--- SOURCE MATERIAL Enclosed Below ---

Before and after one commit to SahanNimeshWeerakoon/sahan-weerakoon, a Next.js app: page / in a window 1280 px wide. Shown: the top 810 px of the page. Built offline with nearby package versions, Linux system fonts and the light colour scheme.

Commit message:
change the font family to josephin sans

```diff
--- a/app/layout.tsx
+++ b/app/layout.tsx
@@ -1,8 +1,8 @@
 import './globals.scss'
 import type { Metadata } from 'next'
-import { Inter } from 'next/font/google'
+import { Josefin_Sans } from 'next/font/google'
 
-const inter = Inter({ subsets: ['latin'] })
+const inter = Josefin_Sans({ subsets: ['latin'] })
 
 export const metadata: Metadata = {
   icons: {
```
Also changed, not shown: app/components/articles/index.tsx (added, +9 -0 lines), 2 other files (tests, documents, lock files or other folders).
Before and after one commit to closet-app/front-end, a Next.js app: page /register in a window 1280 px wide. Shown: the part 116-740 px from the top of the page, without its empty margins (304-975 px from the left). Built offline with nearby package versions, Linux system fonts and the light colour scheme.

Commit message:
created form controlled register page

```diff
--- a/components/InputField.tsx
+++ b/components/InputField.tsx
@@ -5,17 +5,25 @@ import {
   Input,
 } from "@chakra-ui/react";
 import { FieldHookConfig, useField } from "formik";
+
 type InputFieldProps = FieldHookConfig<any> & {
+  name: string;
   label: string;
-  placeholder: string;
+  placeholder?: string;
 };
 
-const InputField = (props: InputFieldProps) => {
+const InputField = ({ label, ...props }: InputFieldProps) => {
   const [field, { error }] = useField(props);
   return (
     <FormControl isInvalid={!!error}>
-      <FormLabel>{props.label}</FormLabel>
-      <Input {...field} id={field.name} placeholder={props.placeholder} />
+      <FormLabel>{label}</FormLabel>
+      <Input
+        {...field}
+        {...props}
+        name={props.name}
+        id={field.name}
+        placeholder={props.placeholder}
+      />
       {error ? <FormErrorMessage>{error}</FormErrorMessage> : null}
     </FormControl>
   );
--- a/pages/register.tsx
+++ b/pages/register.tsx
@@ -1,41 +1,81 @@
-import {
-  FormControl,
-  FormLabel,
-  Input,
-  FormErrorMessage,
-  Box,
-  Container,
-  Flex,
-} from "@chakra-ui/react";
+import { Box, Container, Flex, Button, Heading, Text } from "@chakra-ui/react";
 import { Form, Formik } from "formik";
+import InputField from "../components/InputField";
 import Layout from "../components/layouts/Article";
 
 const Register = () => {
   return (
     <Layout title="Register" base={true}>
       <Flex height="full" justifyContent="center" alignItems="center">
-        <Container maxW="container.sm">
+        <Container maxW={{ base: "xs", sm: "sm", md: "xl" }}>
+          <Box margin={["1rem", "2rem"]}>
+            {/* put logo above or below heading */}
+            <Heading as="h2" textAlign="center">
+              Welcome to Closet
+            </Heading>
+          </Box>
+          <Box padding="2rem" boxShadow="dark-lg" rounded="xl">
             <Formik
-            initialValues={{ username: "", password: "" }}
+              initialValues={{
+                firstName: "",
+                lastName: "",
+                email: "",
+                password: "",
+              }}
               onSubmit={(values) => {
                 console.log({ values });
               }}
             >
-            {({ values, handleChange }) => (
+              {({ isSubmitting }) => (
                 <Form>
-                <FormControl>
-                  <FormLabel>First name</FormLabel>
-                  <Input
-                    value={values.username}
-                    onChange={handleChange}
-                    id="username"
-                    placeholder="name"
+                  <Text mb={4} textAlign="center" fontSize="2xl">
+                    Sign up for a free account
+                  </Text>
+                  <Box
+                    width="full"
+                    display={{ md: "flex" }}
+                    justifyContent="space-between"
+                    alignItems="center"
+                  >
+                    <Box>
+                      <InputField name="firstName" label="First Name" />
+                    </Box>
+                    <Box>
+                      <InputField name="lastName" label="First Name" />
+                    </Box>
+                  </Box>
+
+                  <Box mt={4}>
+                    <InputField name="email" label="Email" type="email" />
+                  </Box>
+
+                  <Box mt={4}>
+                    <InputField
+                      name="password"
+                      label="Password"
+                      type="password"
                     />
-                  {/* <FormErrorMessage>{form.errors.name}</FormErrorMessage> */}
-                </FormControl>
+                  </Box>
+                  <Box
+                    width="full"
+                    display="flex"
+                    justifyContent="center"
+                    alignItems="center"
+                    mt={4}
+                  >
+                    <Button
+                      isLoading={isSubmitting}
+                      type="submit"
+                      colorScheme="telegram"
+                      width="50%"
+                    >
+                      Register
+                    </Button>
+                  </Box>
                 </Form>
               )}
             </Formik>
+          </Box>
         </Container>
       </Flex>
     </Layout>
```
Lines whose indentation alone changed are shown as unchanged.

--- End of Enclosed SOURCE MATERIAL ---

# BRIEF
Retrieve each line from the records above where the word "chakra" occurs.

# ANSWER
 } from "@chakra-ui/react";
-} from "@chakra-ui/react";
+import { Box, Container, Flex, Button, Heading, Text } from "@chakra-ui/react";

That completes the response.